Task brief: In the records, find every line with the word "htmlFor" and copy it out.

Information given Start Marker

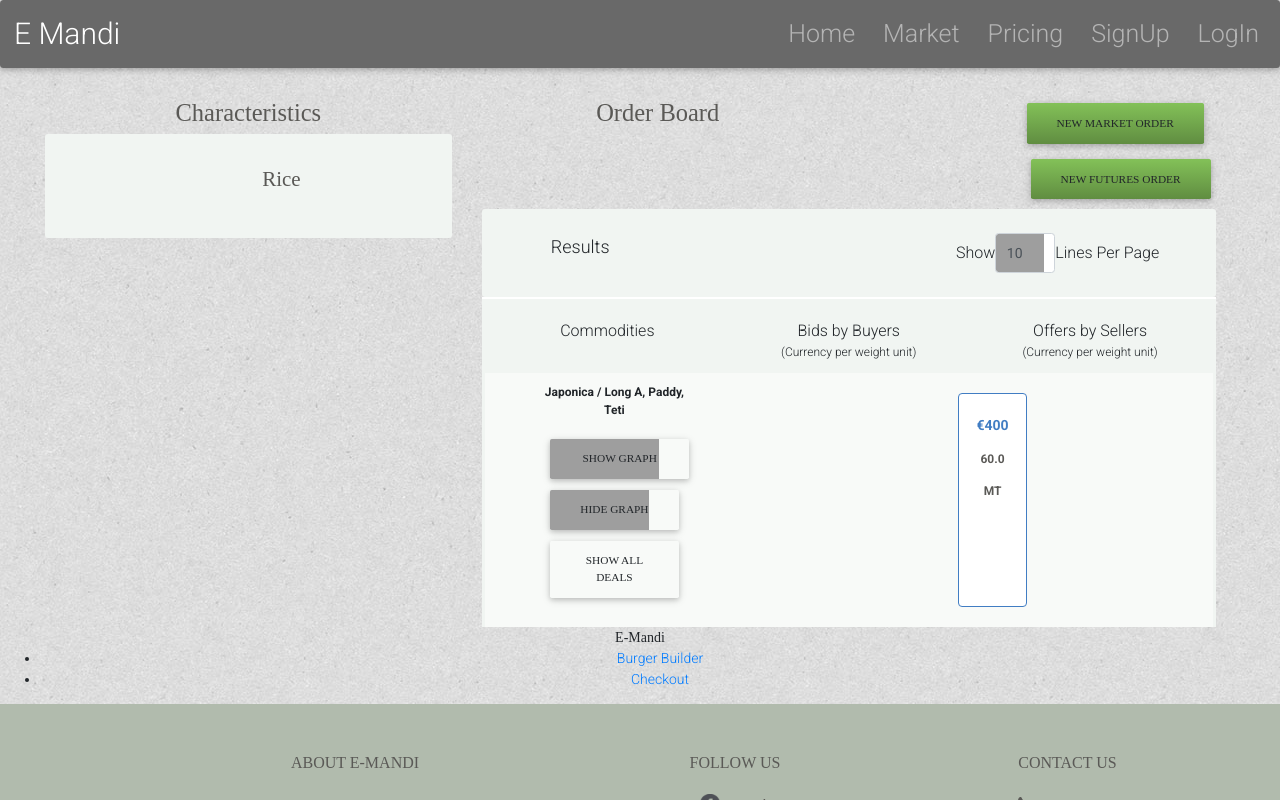
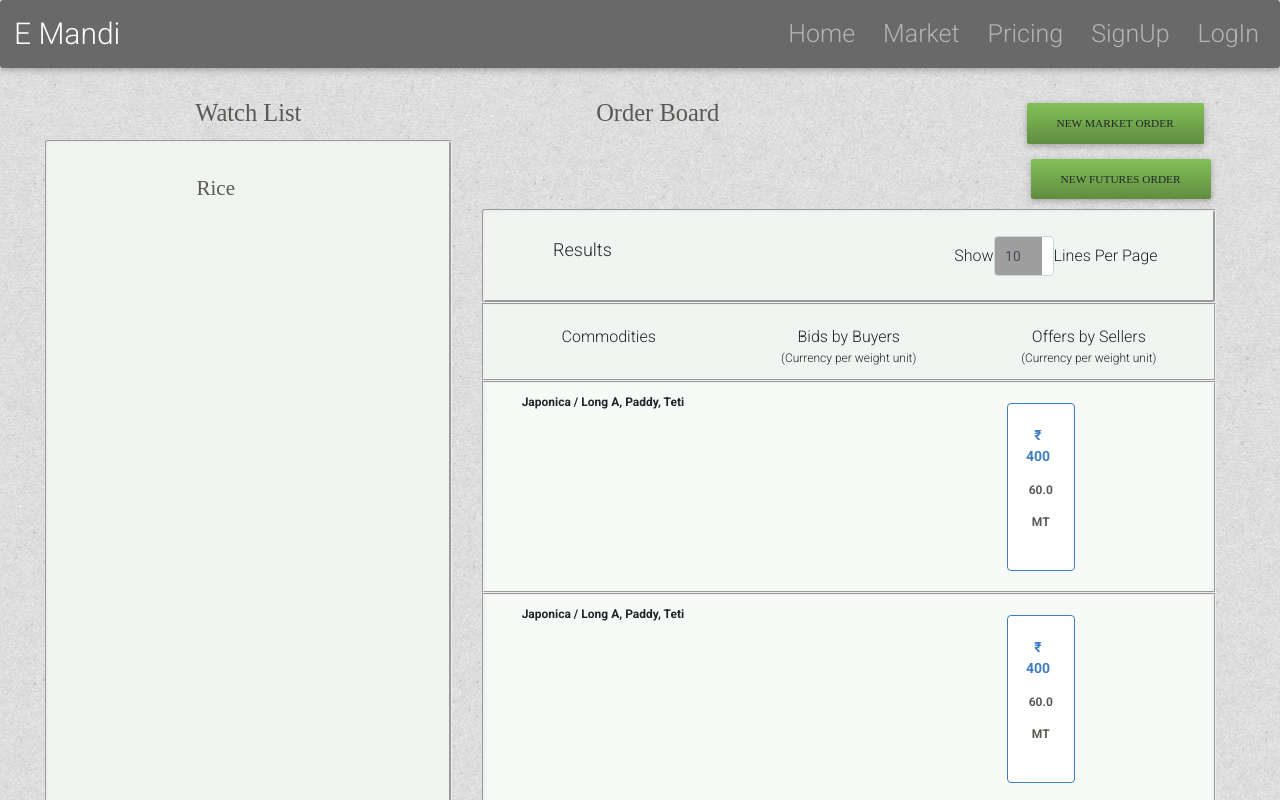
Before and after one commit to amanpro30/E-Mandi_ReactApp, a React app: page /MarketPlace in a window 1280 px wide. Shown: the top 800 px of the page. Built offline with nearby package versions, Linux system fonts and the light colour scheme; grey boxes are pictures that could not be loaded; a web font is replaced by a local one.

Commit message:
Improved Market Place UI and added signup validation

```diff
--- a/src/components/Marketplace/MarketPlace.js
+++ b/src/components/Marketplace/MarketPlace.js
@@ -38,16 +38,16 @@ class MarketPlace extends Component {
                 style={{ marginLeft: 45 }}
                 class="col-md-4 products-index__col"
               >
-                <h3 class="product-filter_header">Characteristics</h3>
+                <h3 class="product-filter_header" style={{marginBottom:'13px'}}>Watch List</h3>
 
-                <div class="product-filter">
+                <div class="product-filter" style={{border:'3px' , borderStyle:'groove', marginBottam:'20px' ,height:'100%'}}>
                   <div class="row form-filter_product">
-                    <div class="col-sm-2 col-md-3 col-lg-2"></div>
-                    <div class="col-sm-6 col-md-9 col-lg-10">
+                    <div class="col-sm-6 col-md-10 col-lg-10">
                       <h4>Rice</h4>
                     </div>
                   </div>
                 </div>
+                <br />
               </div>
               <div class="col-md-7 products-index__col">
                 <div class="row">
@@ -71,7 +71,7 @@ class MarketPlace extends Component {
                   </div>
                 </div>
 
-                <div class="products-index__top-filter">
+                <div class="products-index__top-filter"  style={{border:'3px' , borderStyle:'groove'}}>
                   <div class="row">
                     <div class="col-xs-3 products-index__top-filter__count">
                       Results
@@ -96,7 +96,7 @@ class MarketPlace extends Component {
                   </div>
                 </div>
 
-                <div class="products-index__list">
+                <div class="products-index__list"  style={{border:'2px' ,borderStyle:'groove'}}>
                   <div class="products-index__list__header hidden-sm-down">
                     <div class="row">
                       <div class="col-md-4">
@@ -145,6 +145,8 @@ class MarketPlace extends Component {
                   </div>
                 </div>
                 <Order />
+                <Order />
+                <br/>
               </div>
             </div>
           </div>
--- a/src/components/Marketplace/Order.js
+++ b/src/components/Marketplace/Order.js
@@ -4,51 +4,23 @@ class Order extends Component {
   render() {
     return (
       <Aux>
-        <div class="products-index__list__items">
+        <div class="products-index__list__items" style={{border:'2px' ,borderStyle:'groove'}}>
           <div
             style={{ marginLeft: 3, marginRight: 3 }}
             class=" row products-index__order__row"
           >
             <div class="col-xs-12 col-md-12  product-order-detail">
-              <div class="col-xs-12 col-md-3">
-                <p>Japonica / Long A, Paddy, Teti</p>
-                <p class="btns-contain">
-                  <a
-                    href="#chart0"
-                    class="btn btn-transparent btn__chart chart-link-down"
-                    data-toggle="collapse"
-                    aria-expanded="false"
-                    aria-controls="chart0"
-                  >
-                    Show Graph
-                  </a>
-                  <a
-                    href="#chart0"
-                    data-toggle="collapse"
-                    aria-expanded="false"
-                    aria-controls="chart0"
-                    class="btn btn-transparent btn__chart chart-link-up hide"
-                  >
-                    Hide Graph
-                  </a>
-                  <a
-                    class="btn btn-transparent btn__deals"
-                    href="/products/1/all_deals?bids%5B%5D=307&amp;label=Japonica+%2F+Long+A%2C+Paddy%2C+Teti"
-                  >
-                    Show All Deals
-                  </a>
-                </p>
-              </div>
+                <p style={{align:'left'}}>Japonica / Long A, Paddy, Teti</p>
+
 
               <div class="col-xs-12 col-md-9 flex-on-them">
                 <div class="col-xs-12 col-md-6 products-order-row"></div>
 
-                <div class="col-xs-12 col-md-6 products-order-row">
-                  <a href="/bids/307?previous_url=order_board_return">
-                    <div class="col-xs-3 col-sm-4 col-md-4 products-index__sell__col">
-                      <div class="bid-sell-hover">
+                <div class="col-xs-12 col-md-6 products-order-row"  style={{width:'00px'}}>
+                    <div class="col-xs-3 col-sm-4 col-md-4 products-index__sell__col"  style={{width:'200px', marginLeft:'50px'}}>
+                      <div  class="bid-sell-hover" style={{width:'100%'}}>
                         <div>
-                          <p class="product-order__ppt_sell">€400</p>
+                          <p class="product-order__ppt_sell" style={{width:'30px'}}>₹ 400</p>
                           <p class="product-order__weight">60.0</p>
                           <p class="product-order__unit">MT</p>
                         </div>
@@ -57,7 +29,6 @@ class Order extends Component {
                         </p>
                       </div>
                     </div>
-                  </a>{" "}
                 </div>
               </div>
 
--- a/src/components/SignUp/SignUp.js
+++ b/src/components/SignUp/SignUp.js
@@ -18,8 +18,22 @@ class Signup extends React.Component {
       aadharcard: "",
       pincode: "",
       company: ""
-    }
-  };
+    },
+    aadharErrorL:" ",
+    aadharErrorN:" ",
+    mobileErrorL:" ",
+    mobileErrorN:" ",
+    pinErrorL:" ",
+    pinErrorN:" ",
+    password_confirm:"",
+    passwordError:" ",
+    firstNameError:"",
+    lastNameError:"",
+    districtError:"",
+    stateError:"",
+    emailError:"",
+  }
+
 
   handle_change = e => {
     const name = e.target.name;
@@ -29,6 +43,54 @@ class Signup extends React.Component {
       newState[name] = value;
       return newState;
     });
+    let err=" ";
+    let password=this.state.password
+    if(name==='password_confirm'){
+      if(value!==" " && value!==password){
+        err=<strong style={{color:"red"}} >Pasword and Confirm Password Must Match</strong>
+      }
+
+
+
+    this.setState({passwordError:err});
+    }
+
+
+    if(name==='first_name'){
+      if(value!==" " && !value.match(/^[a-zA-Z]+$/)){
+        err=<strong style={{color:"red"}} >Invalid Name</strong>
+      }
+
+
+
+    this.setState({firstNameError:err});
+    }
+    if(name==='last_name'){
+      if(value!==" " && !value.match(/^[a-zA-Z]+$/)){
+        err=<strong style={{color:"red"}} >Invalid Name</strong>
+      }
+
+
+
+    this.setState({lastNameError:err});
+    }
+
+    if(name==='email'){
+      if(value!==" " ){
+        let lastAtPos = value.lastIndexOf('@');
+           let lastDotPos = value.lastIndexOf('.');
+
+           if (!(lastAtPos < lastDotPos && lastAtPos > 0 && value.indexOf('@@') === -1 && lastDotPos > 2 && (value.length - lastDotPos) > 2)) {
+
+            err=<strong style={{color:"red"}} >Invalid Email</strong>
+      }
+      }
+
+
+
+    this.setState({emailError:err});
+    }
+
   };
 
   handle_change1 = e => {
@@ -39,6 +101,63 @@ class Signup extends React.Component {
       newState["profile"][name] = value;
       return newState;
     });
+
+    let err=" ";
+    let err1=" ";
+    if(name==='aadharcard'){
+      if(value!==" " && !Number(value)){
+        err=<strong style={{color:"red"}} >Aadhar must be a number</strong>
+      }
+      if(value.length!==12){
+        err1=<strong style={{color:"red"}} > Length must be 12 </strong>
+      }
+      this.setState({aadharErrorL:err, aadharErrorN:err1});
+    }
+
+
+
+    if(name==='phone'){
+      if(value!==" " && !Number(value)){
+        err=<strong style={{color:"red"}} >Mobile no. must be a number</strong>
+      }
+      if(value.length!==10){
+        err1=<strong style={{color:"red"}} > Length must be 10 </strong>
+      }
+      this.setState({mobileErrorL:err, mobileErrorN:err1});
+    }
+
+
+
+    if(name==='pincode'){
+      if(value!==" " && !Number(value)){
+        err=<strong style={{color:"red"}} >Pincode must be a number</strong>
+      }
+      if(value.length!==6){
+        err1=<strong style={{color:"red"}} > Length must be 6 </strong>
+      }
+      this.setState({pincodeErrorL:err, pincodeErrorN:err1});
+    }
+
+    if(name==='city'){
+      if(value!==" " && !value.match(/^[a-zA-Z]+$/)){
+        err=<strong style={{color:"red"}} >Invalid District Name</strong>
+      }
+
+
+
+    this.setState({districtError:err});
+    }
+    if(name==='state'){
+      if(value!==" " && !value.match(/^[a-zA-Z]+$/)){
+        err=<strong style={{color:"red"}} >Invalid State Name</strong>
+      }
+
+
+
+    this.setState({stateError:err});
+    }
+
+
   };
 
   render() {
@@ -68,7 +187,7 @@ class Signup extends React.Component {
               />
               <ul className="error_explanation"></ul>
               <div className="row">
-                <div className="col-md-8 form-group">
+                <div className="col-md-6 form-group">
                   <label htmlFor="username">
                     <strong>UserName</strong>
                   </label>
@@ -87,6 +206,7 @@ class Signup extends React.Component {
                   <label htmlFor="first_name">
                     <strong>First Name</strong>
                   </label>
+                  &nbsp;&nbsp;{this.state.firstNameError}
                   <input
                     className="form-control"
                     required="required"
@@ -100,6 +220,7 @@ class Signup extends React.Component {
                   <label htmlFor="last_name">
                     <strong>Last Name</strong>
                   </label>
+                  &nbsp;{this.state.lastNameError}
                   <input
                     className="form-control"
                     required="required"
@@ -123,6 +244,20 @@ class Signup extends React.Component {
                     onChange={this.handle_change}
                   />
                 </div>
+                <div className="col-md-6 form-group">
+                  <label htmlFor="password">
+                    <strong>Confirm Password</strong>
+                  </label>
+                  &nbsp;{this.state.passwordError}
+                  <input
+                    className="form-control"
+                    required="required"
+                    type="password"
+                    name="password_confirm"
+                    value={this.state.password_confirm}
+                    onChange={this.handle_change}
+                  />
+                </div>
               </div>
               <div className="row">
                 <div className="col-md-6 form-group">
@@ -142,6 +277,7 @@ class Signup extends React.Component {
                   <label htmlFor="email">
                     <strong>E-Mail</strong>
                   </label>
+                  &nbsp;&nbsp;{this.state.emailError}
                   <input
                     className="form-control"
                     required="required"
@@ -157,7 +293,8 @@ class Signup extends React.Component {
                   <label className="required" htmlFor="aadharcard">
                     <strong>Aadhaar Number</strong>
                   </label>
-                  <br />
+                  &nbsp;&nbsp;{this.state.aadharErrorL}&nbsp;{this.state.aadharErrorN}
+
                   <input
                     className="form-control"
                     type="text"
@@ -170,6 +307,7 @@ class Signup extends React.Component {
                   <label className="required" htmlFor="phone">
                     <strong>Mobile number</strong>
                   </label>
+                  &nbsp;&nbsp;{this.state.mobileErrorL}&nbsp;{this.state.mobileErrorN}
                   <br />
                   <input
                     className="form-control"
@@ -201,6 +339,7 @@ class Signup extends React.Component {
                   <label htmlFor="city">
                     <strong>District</strong>
                   </label>
+                  &nbsp;&nbsp;{this.state.districtError}
                   <input
                     className="form-control"
                     required="required"
@@ -214,6 +353,7 @@ class Signup extends React.Component {
                   <label htmlFor="state">
                     <strong>State</strong>
                   </label>
+                  &nbsp;&nbsp;{this.state.stateError}
                   <input
                     className="form-control"
                     required="required"
@@ -229,6 +369,8 @@ class Signup extends React.Component {
                   <label htmlFor="pincode">
                     <strong>Pincode</strong>
                   </label>
+                  &nbsp;{this.state.pincodeErrorL}&nbsp;{this.state.pincodeErrorN}
+
                   <input
                     className="form-control"
                     required="required"
```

Information given End Marker

Written reply:
                   <label htmlFor="username">
                   <label htmlFor="first_name">
                   <label htmlFor="last_name">
+                  <label htmlFor="password">
                   <label htmlFor="email">
                   <label className="required" htmlFor="aadharcard">
                   <label className="required" htmlFor="phone">
                   <label htmlFor="city">
                   <label htmlFor="state">
                   <label htmlFor="pincode">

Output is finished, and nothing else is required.